WORK REQUIRED:
Going through the data below, find how many lines include the word "colour", and reply with that number alone.
══ PROVIDED ENTRIES
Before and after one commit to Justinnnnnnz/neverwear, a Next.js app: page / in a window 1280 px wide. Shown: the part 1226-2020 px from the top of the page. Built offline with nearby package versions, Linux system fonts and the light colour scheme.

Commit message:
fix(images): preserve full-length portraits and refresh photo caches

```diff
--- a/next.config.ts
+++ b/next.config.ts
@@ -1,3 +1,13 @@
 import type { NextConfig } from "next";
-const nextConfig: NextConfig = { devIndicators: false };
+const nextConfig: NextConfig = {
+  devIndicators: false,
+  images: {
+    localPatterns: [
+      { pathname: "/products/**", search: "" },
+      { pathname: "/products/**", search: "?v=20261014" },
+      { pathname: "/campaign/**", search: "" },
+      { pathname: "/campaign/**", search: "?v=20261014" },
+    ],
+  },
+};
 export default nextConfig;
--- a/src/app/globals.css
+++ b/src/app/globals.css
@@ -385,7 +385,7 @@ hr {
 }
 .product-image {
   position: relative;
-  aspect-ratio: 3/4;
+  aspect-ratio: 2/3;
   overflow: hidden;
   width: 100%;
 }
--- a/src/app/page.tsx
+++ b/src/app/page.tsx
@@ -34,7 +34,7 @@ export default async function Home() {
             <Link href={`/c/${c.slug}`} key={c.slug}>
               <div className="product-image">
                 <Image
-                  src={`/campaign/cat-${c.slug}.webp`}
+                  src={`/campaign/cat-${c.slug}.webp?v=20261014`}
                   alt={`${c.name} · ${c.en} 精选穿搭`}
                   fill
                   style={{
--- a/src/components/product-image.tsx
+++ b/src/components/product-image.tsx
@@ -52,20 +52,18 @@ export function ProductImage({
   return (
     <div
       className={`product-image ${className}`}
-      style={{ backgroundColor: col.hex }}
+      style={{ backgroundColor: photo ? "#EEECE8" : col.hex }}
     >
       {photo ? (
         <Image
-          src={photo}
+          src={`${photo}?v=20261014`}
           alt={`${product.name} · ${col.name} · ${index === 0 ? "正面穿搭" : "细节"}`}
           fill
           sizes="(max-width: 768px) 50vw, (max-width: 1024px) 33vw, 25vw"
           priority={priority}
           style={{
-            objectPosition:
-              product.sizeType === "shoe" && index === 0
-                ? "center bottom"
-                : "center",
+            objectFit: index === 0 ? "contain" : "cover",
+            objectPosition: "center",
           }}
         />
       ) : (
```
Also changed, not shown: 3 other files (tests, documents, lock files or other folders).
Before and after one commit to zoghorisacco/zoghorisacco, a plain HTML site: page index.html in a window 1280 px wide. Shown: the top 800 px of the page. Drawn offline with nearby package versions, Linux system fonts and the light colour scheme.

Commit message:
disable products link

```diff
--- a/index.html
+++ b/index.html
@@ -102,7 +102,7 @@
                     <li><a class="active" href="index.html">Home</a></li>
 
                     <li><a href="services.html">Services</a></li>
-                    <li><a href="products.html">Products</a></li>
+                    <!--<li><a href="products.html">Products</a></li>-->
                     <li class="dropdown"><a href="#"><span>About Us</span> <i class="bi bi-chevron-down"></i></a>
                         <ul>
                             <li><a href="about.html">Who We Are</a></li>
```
════
EXERCISE ANSWER:
2